Sixteen-year-old Ben just came home from a 4-H leadership conference in Fort Collins. He had looked forward to it since last year when he met a bunch of friends and found that there is, indeed, life beyond Hotchkiss. Even “girl” life. That was particularly exciting to him. So, when this years sign-up list was making the rounds, Ben’s name was first to hit the roster.
The event lasted three days, and for some young pups, it was the first time away from home. They frolic, drink Mountain Dew, Red Bull and other caffeine-based drinks, listen to inspiring lecturers and then drive the chaperones crazy until the wee hours. Usually, with a little therapy, the chaperones bounce back to normal within a week. Some remain abnormal the rest of their lives. (You know who you are…)

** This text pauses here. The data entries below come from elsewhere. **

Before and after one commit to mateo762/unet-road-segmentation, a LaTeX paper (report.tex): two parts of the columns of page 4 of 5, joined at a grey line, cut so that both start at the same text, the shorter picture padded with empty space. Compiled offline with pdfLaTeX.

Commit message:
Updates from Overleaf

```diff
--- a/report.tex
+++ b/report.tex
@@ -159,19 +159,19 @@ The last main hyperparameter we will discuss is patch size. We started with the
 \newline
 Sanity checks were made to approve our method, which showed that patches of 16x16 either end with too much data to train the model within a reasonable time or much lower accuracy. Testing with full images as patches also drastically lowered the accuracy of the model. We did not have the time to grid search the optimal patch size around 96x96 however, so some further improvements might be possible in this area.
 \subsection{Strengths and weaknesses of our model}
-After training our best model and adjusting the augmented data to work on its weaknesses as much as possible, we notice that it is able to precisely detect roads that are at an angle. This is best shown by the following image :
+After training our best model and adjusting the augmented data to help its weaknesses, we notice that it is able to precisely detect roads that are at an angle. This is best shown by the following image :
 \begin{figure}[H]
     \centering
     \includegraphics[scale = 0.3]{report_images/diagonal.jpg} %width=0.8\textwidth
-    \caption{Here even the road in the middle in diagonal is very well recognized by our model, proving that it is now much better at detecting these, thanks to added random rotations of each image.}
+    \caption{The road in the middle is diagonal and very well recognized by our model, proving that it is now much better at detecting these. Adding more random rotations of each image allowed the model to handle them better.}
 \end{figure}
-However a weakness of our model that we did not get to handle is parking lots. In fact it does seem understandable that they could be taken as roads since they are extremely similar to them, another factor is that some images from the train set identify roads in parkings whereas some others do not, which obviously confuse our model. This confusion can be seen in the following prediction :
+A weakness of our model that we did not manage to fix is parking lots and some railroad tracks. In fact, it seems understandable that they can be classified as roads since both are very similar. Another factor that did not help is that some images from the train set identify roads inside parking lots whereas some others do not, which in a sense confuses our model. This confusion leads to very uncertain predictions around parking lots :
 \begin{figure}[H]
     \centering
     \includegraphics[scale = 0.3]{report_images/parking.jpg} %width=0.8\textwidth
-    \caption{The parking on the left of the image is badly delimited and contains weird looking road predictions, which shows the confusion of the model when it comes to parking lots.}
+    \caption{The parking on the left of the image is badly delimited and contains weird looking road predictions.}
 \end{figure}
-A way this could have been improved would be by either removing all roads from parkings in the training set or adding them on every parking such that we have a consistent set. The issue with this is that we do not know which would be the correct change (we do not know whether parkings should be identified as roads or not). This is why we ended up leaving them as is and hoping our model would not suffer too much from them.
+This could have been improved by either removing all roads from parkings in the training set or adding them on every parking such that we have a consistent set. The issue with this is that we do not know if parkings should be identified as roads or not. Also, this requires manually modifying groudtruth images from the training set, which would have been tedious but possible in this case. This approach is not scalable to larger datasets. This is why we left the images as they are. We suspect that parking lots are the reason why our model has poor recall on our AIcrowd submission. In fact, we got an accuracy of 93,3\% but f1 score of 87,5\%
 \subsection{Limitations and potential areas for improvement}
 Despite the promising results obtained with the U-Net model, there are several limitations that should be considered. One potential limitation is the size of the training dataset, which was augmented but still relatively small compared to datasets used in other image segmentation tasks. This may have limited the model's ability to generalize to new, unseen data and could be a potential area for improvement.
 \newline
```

As is our tradition, all heck broke loose on our end as Ben left. Dad broke his hip; a goat got her leg broke by a dog; another goat got sick and Dad’s cows got a case of the “Happy Feet,” and were running loose apparently heading for a field trip in Montana.
The photo, at right, shows one of Dad’s cows deep in thought about navigating the most direct route to Montana. Once the plotting is complete, the cows feet levitate and the rest is a blur of hooves, wringing tails and cow glee.
Waiting to pick up Ben from his trip, I got a phone call from the vet saying he had a shot for the sick goat and that we could stop by to pick it up on our way home. Time did not allow me to alert Ben to the change in the usual drive home, so he launched into a full detailed account of the most exciting parts of his trip. That included one story after another involving girls.
“There were so many girls there that I couldn’t dance with them all,” he said. “They even came up to me asking me to save slow dances for them – but there were only about five slow dances and four times that many girls,” he continued, lamenting what he felt was a dire situation. He bounced from one story to another – all involving girls – when the turn to the vet’s office came into sight.
“What are you doing?” he panicked, searching the rear-view mirror for police lights. “Where are we going?”
“We’re going to the vet’s,” I said, matter of fact.
“Why? Did something bad happen?” he asked.
“No. I just figured it was time to get you neutered,” I answered. “You’ll stay home better, and all these thoughts of girls will vanish and you’ll be better able to focus on school and the important things,” I say, trying to keep a straight face.
“I know you’re kidding,” he said. “Besides, I have an opposable thumb. Whatever he does to the dog, I can undo.”
“That’s why they have zip-ties, duct tape and a plastic collar,” I say, unable to resist.
We arrived at the vet’s. Ben opted not to get out of the car despite the sweltering heat. I went inside thinking this would be a quick visit, but the vet’s wife was on the phone telling someone that their dog might need to have its eye removed. I could tell the call wasn’t going well. Then, Doc entered the operating room and appeared to be in a foul mood as well having just taken an eye out of a cow. I figured he could use a little comic relief, so I told him why Ben was holed up inside the car and wanted no part of seeing him today.
The vet chuckled, probably finding me sick and demented, but un-medicate-able. His wife opted to end the dog call before memories of her own son’s discovering girls caused her to chuckle inappropriately.
As the heat in the car increased, Ben’s grit expired and he reluctantly came inside. He quickly sat down, legs together, hands folded over his lap in a protective fashion.
Now, what I would have given to have the vet come out with a set of tweezers and a large plastic collar and tell Ben to get up on the table…but, no, my vet is soft.
“Don’t worry, Ben,” he said, smiling. “I’m on your side.”
“My mother is SOOO ornery,” said Ben. “She hasn’t seen me for three days. You’d think she’d be nice for, well, at least an hour. But noooooo. It’s like she’s stored up three days worth!”
“All women are that way, but the ones with horses are the worst,” said the vet, giving a sidelong glance at his wife. “There’s no cure, and it appears to be genetic. That means that you’ll probably behave the same way with your kids,” he said, smiling.